Patient Self-Determination Act
February 24, 2020 | Health System Risk Management
The Patient Self-Determination Act (PSDA) (42 CFR § 489.100-104) is a federal law passed by Congress in 1990 after a series of cases involving the withdrawal of life-supporting care when the wishes of the patient regarding such care were unknown (Larson and Eaton). The issue had been controversial for two decades; two prominent court cases involved legally incompetent patients who were not actively dying and whose wishes were the subject of debate (In the Matter of Karen Quinlan; Cruzan v. Director, Missouri Department of Health). Clarity was needed in a world where patients can be kept alive almost indefinitely even without any hope of recovery.

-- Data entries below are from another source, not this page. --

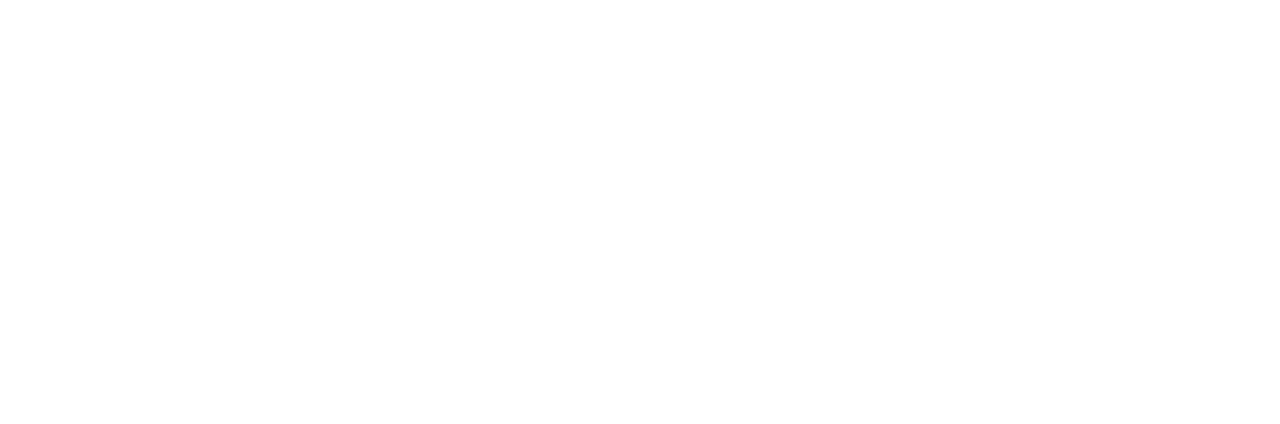
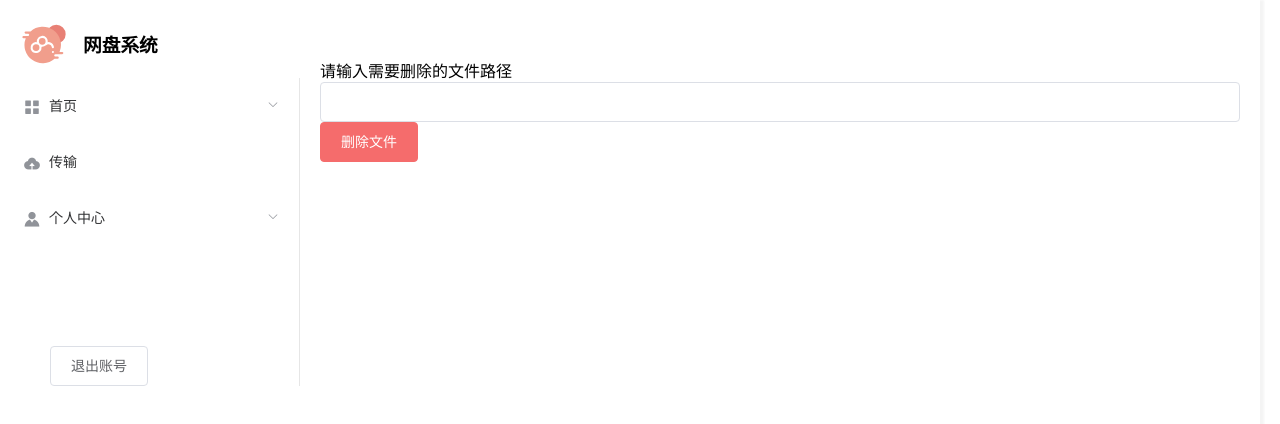
Before and after one commit to Tiny-Curriculum-Team/HadoopNetDisk, a Vue app: page /#/home/delete in a window 1280 px wide. Shown: the top 424 px of the page. Built offline with nearby package versions, Linux system fonts and the light colour scheme.

Commit message:
删除文件

```diff
--- /dev/null
+++ b/src/api/delete.js
@@ -0,0 +1,19 @@
+import createAxios from "../utiles/request";
+
+const api = {
+  deletefile: "/file/delete/",
+};
+
+export default function deleteFile(token,file_paths){
+  return createAxios({
+      url:api.deletefile,
+      method:'POST',
+      headers: {
+        'Content-Type': 'application/x-www-form-urlencoded'
+        },
+      data:{
+        token,
+        file_paths
+      }
+  })
+}
--- a/src/components/Left_nav.vue
+++ b/src/components/Left_nav.vue
@@ -22,6 +22,7 @@
                   <span>首页</span>
                 </template>
                 <el-menu-item index="/home/allfile">全部文件</el-menu-item>
+                <el-menu-item index="/home/delete">删除文件</el-menu-item>
                 <el-menu-item index="/home/classfy">分类文件</el-menu-item>
                 <el-menu-item index="/home/myshare">我的分享</el-menu-item>
               </el-submenu>
--- a/src/components/configuration/Transmit.vue
+++ b/src/components/configuration/Transmit.vue
@@ -102,7 +102,7 @@
         if(res.data.code ==200){
             this.$message({
                 showClose: true,
-                message: '登录成功',
+                message: '上传成功',
                 type: 'success'
                 });
           }
--- /dev/null
+++ b/src/components/configuration/deleteFile.vue
@@ -0,0 +1,37 @@
+<template>
+    <div>
+        <span>请输入需要删除的文件路径</span>
+        <el-input v-model="file_paths"></el-input>
+        <el-button type="danger" @click="deleteFils">删除文件</el-button>
+    </div>
+</template>
+
+<script>
+import deleteFile from "/src/api/delete"
+    export default {
+        name:"deleteFile",
+        data(){
+            return{
+                file_paths:''
+            }
+        },
+        methods:{
+            deleteFils(){
+                const token = localStorage.getItem('token')
+                deleteFile(token,this.file_paths).then((res)=>{
+                    if(res.data.code ==200){
+            this.$message({
+                showClose: true,
+                message: '删除成功',
+                type: 'success'
+                });
+          }
+                })
+            }
+        }
+    }
+</script>
+
+<style scoped>
+
+</style>
--- a/src/router/index.js
+++ b/src/router/index.js
@@ -10,7 +10,8 @@
 import BaseInfor from "../components/configuration/BaseInfor.vue";
 import UserManagement from "../components/configuration/user-manage.vue";
 import FirstCatalog from "../components/fils/first-catalog.vue";
-import SecondCatalog from "../components/fils/second-catalog.vue"
+import SecondCatalog from "../components/fils/second-catalog.vue";
+import deleteFile from "../components/configuration/deleteFile.vue"
 
 import VueRouter from "vue-router";
 Vue.use(VueRouter);
@@ -124,6 +125,11 @@
           path:"/home/allfile/second-catalog",
           name:"SecondCatalog",
           component:SecondCatalog
+        },
+        {
+          path:"/home/delete",
+          name:"deleteFile",
+          component:deleteFile
         }
       ],
     },
```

The PSDA is surprisingly simple, given the complexity of the issues it addresses. Providers (including hospitals, long-term care facilities, and other institutional providers, but not individual physicians) are required to provide written information that advises adult patients of their right "to make decisions concerning their medical care, including the right to accept or refuse medical or surgical treatment and the right to formulate, at the individual's option, advance directives" (42 CFR § 489.102ai). In addition, the provider must advise the patient of the organization's policies on this subject, including any limitation on the provision of care. It must " (A) clarify any differences between institution-wide conscience objections and those that may be raised by individual physicians; (B) identify the state legal authority permitting such objection; and (C) describe the range of medical conditions or procedures affected by the conscience objection" (42 CFR § 489.102(aii).
Implementing the requirements of the PSDA is not a one-and-done task. The law imposes ongoing requirements on healthcare facilities. Facilities must document in a "prominent" location within the patient's medical record whether the patient has an advance directive (42 CFR § 489.102a). They may not condition the provision of care or otherwise discriminate based on whether the patient has executed an advance directive (42 CFR § 489.102a). Facilities must ensure compliance with state law and must inform the patient regarding how to file complaints about care (42 CFR § 489.102a).
They must also provide education to their staff on the requirements of the PSDA and the procedures around filing and honoring of advance directives (42 CFR § 489.102a), as well as to the community at large (42 CFR § 489.102a). The information must be presented to the patient when he or she is admitted to a hospital (42 CFR §...